═══ Dataset extract

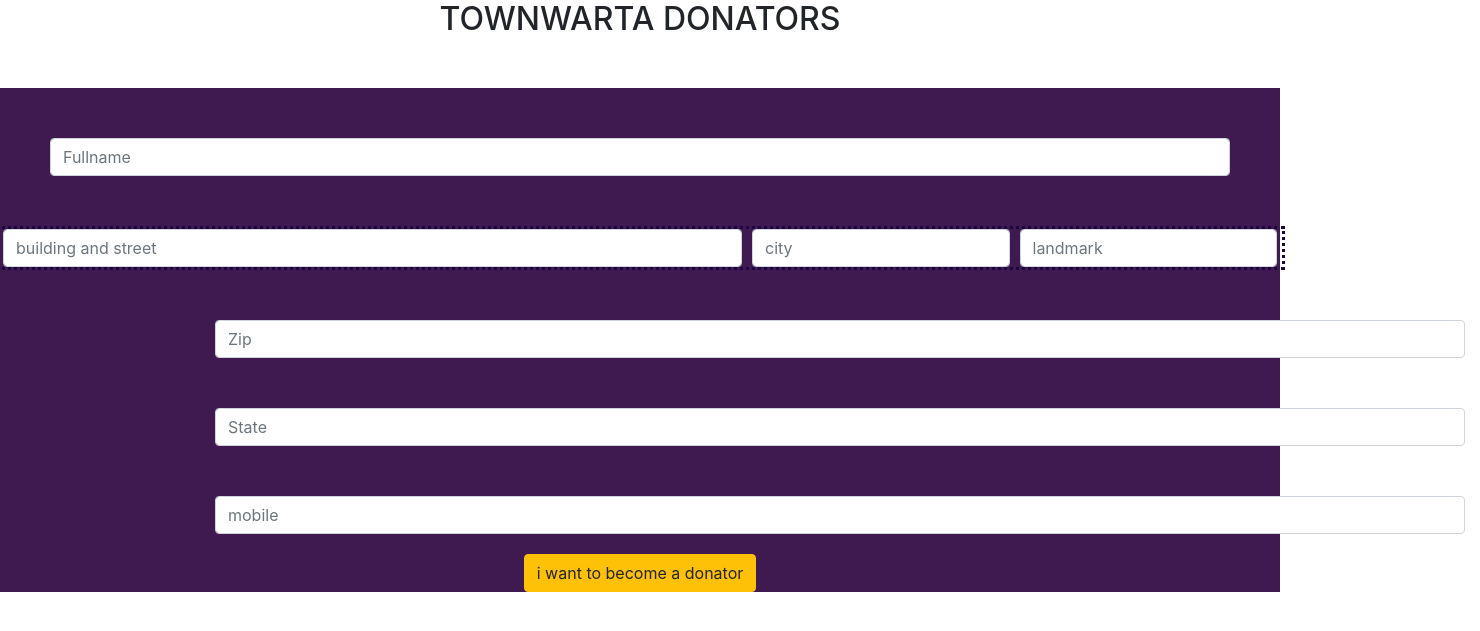
Repository: shivanand1988-28-06/townwarta
Page: http://localhost/donator/donator
These files come from the project's save history. The page is drawn as it stood at one moment and after the next save; the edit follows.
The browser window is 1280 px wide. The page is 1480 px wide, so the pictures cover 1480 px, including what lies to the right of the window. The pictures show the whole page.
The page is served by the project's Node server (Townwarta.js).

Above is the page before, as saved 2022-08-30 23:12:06.

After the next save:
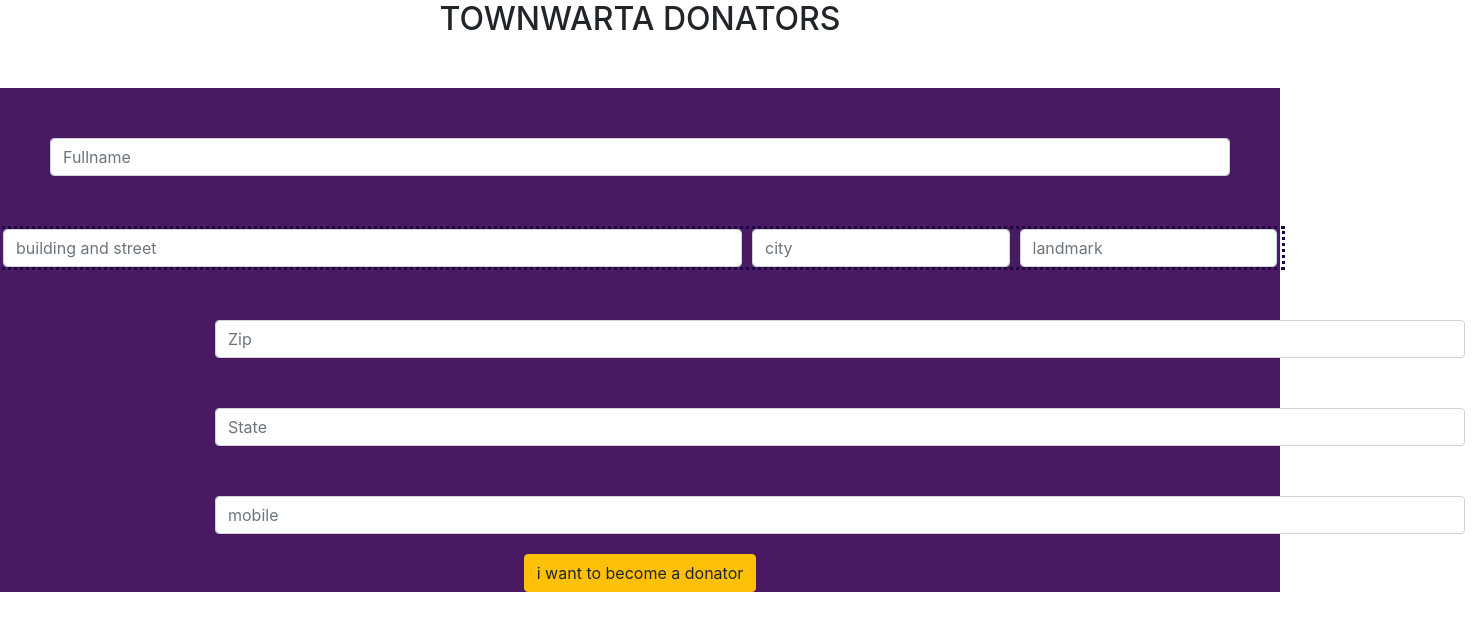
Saved 6 s later.
--- a/views/articles/donator.ejs
+++ b/views/articles/donator.ejs
@@ -10,7 +10,7 @@
 </head>
 <body>
     <h2 style = "text-align : center ">TOWNWARTA DONATORS</h2>
-    <form style = "background-color: rgba(46, 6, 66, 0.918);" >
+    <form style = "background-color: rgba(57, 6, 83, 0.918);" >
         <div class="col" style = "margin-top: 50px ; padding:50px ">
             <input type="text" name = "name" id = "name"class="form-control" placeholder="Fullname">
           </div>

══════

Repeat the entries exactly. Any picture is to be left out.

Repository: shivanand1988-28-06/townwarta
Page: http://localhost/donator/donator
These files come from the project's save history. The page is drawn as it stood at one moment and after the next save; the edit follows.
The browser window is 1280 px wide. The page is 1480 px wide, so the pictures cover 1480 px, including what lies to the right of the window. The pictures show the whole page.
The page is served by the project's Node server (Townwarta.js).

Above is the page before, as saved 2022-08-30 23:12:06.

After the next save:
Saved 6 s later.
--- a/views/articles/donator.ejs
+++ b/views/articles/donator.ejs
@@ -10,7 +10,7 @@
 </head>
 <body>
     <h2 style = "text-align : center ">TOWNWARTA DONATORS</h2>
-    <form style = "background-color: rgba(46, 6, 66, 0.918);" >
+    <form style = "background-color: rgba(57, 6, 83, 0.918);" >
         <div class="col" style = "margin-top: 50px ; padding:50px ">
             <input type="text" name = "name" id = "name"class="form-control" placeholder="Fullname">
           </div>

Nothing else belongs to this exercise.